> [WORK INSTRUCTION] Would you please return the data below verbatim, without its pictures?

> [INPUT DATA]
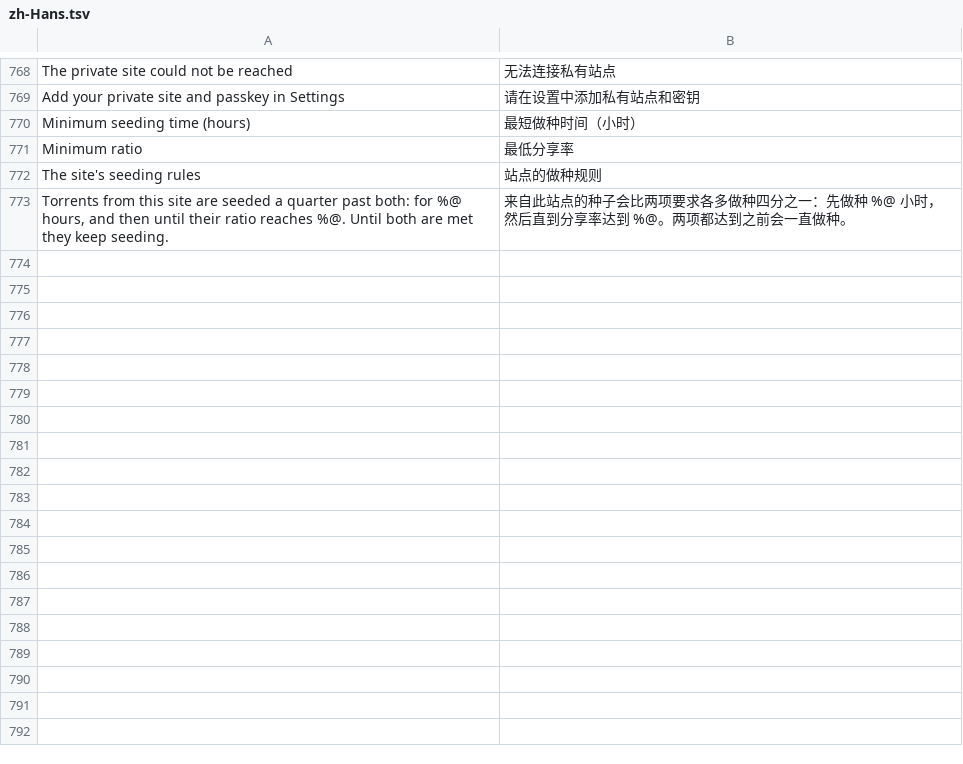
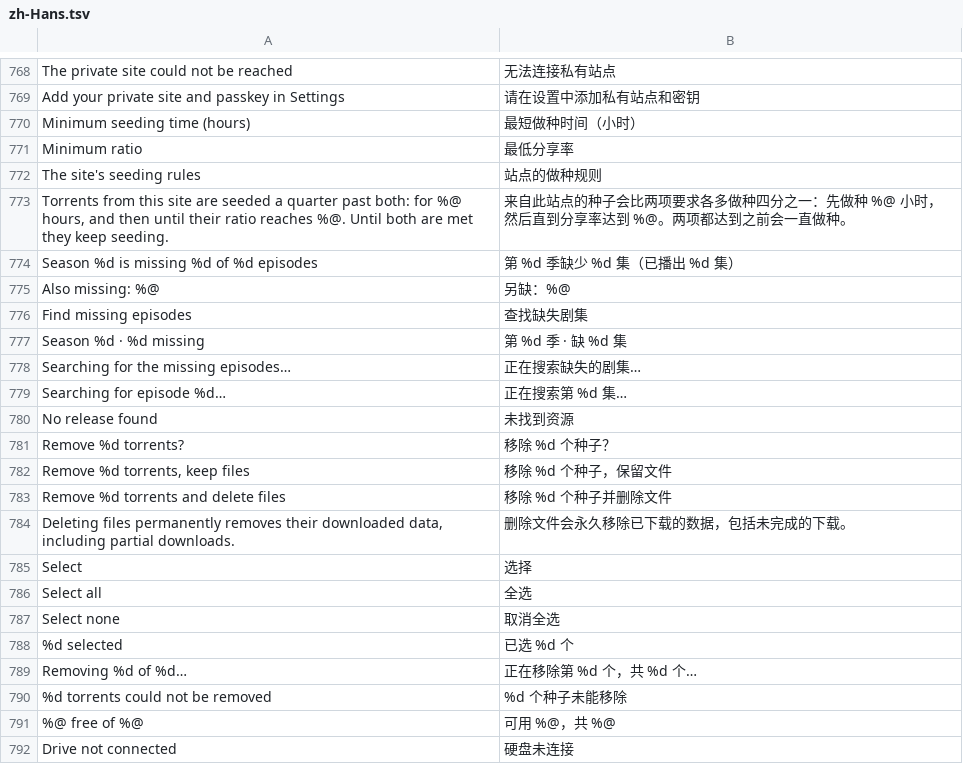
Before and after one commit to jonthomason/torrbaby, a TSV file: localization/zh-Hans.tsv, drawn as a sheet; only a part is shown, gaps mark what is left out; the diff names each change by its address in the sheet, - before the commit and + after, or states it on an @@ line.

```diff
--- a/localization/zh-Hans.tsv
+++ b/localization/zh-Hans.tsv
+row 774: Season %d is missing %d of %d episodes | 第 %d 季缺少 %d 集（已播出 %d 集）
+row 775: Also missing: %@ | 另缺：%@
+row 776: Find missing episodes | 查找缺失剧集
+row 777: Season %d · %d missing | 第 %d 季 · 缺 %d 集
+row 778: Searching for the missing episodes… | 正在搜索缺失的剧集…
+row 779: Searching for episode %d… | 正在搜索第 %d 集…
+row 780: No release found | 未找到资源
+row 781: Remove %d torrents? | 移除 %d 个种子？
+row 782: Remove %d torrents, keep files | 移除 %d 个种子，保留文件
+row 783: Remove %d torrents and delete files | 移除 %d 个种子并删除文件
+row 784: Deleting files permanently removes their downloaded data, including partial downloads. | 删除文件会永久移除已下载的数据，包括未完成的下载。
+row 785: Select | 选择
+row 786: Select all | 全选
+row 787: Select none | 取消全选
+row 788: %d selected | 已选 %d 个
+row 789: Removing %d of %d… | 正在移除第 %d 个，共 %d 个…
+row 790: %d torrents could not be removed | %d 个种子未能移除
+row 791: %@ free of %@ | 可用 %@，共 %@
+row 792: Drive not connected | 硬盘未连接
```
Also changed, not shown: 8 other files.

> [RESULT BELOW]
Before and after one commit to jonthomason/torrbaby, a TSV file: localization/zh-Hans.tsv, drawn as a sheet; only a part is shown, gaps mark what is left out; the diff names each change by its address in the sheet, - before the commit and + after, or states it on an @@ line.

```diff
--- a/localization/zh-Hans.tsv
+++ b/localization/zh-Hans.tsv
+row 774: Season %d is missing %d of %d episodes | 第 %d 季缺少 %d 集（已播出 %d 集）
+row 775: Also missing: %@ | 另缺：%@
+row 776: Find missing episodes | 查找缺失剧集
+row 777: Season %d · %d missing | 第 %d 季 · 缺 %d 集
+row 778: Searching for the missing episodes… | 正在搜索缺失的剧集…
+row 779: Searching for episode %d… | 正在搜索第 %d 集…
+row 780: No release found | 未找到资源
+row 781: Remove %d torrents? | 移除 %d 个种子？
+row 782: Remove %d torrents, keep files | 移除 %d 个种子，保留文件
+row 783: Remove %d torrents and delete files | 移除 %d 个种子并删除文件
+row 784: Deleting files permanently removes their downloaded data, including partial downloads. | 删除文件会永久移除已下载的数据，包括未完成的下载。
+row 785: Select | 选择
+row 786: Select all | 全选
+row 787: Select none | 取消全选
+row 788: %d selected | 已选 %d 个
+row 789: Removing %d of %d… | 正在移除第 %d 个，共 %d 个…
+row 790: %d torrents could not be removed | %d 个种子未能移除
+row 791: %@ free of %@ | 可用 %@，共 %@
+row 792: Drive not connected | 硬盘未连接
```
Also changed, not shown: 8 other files.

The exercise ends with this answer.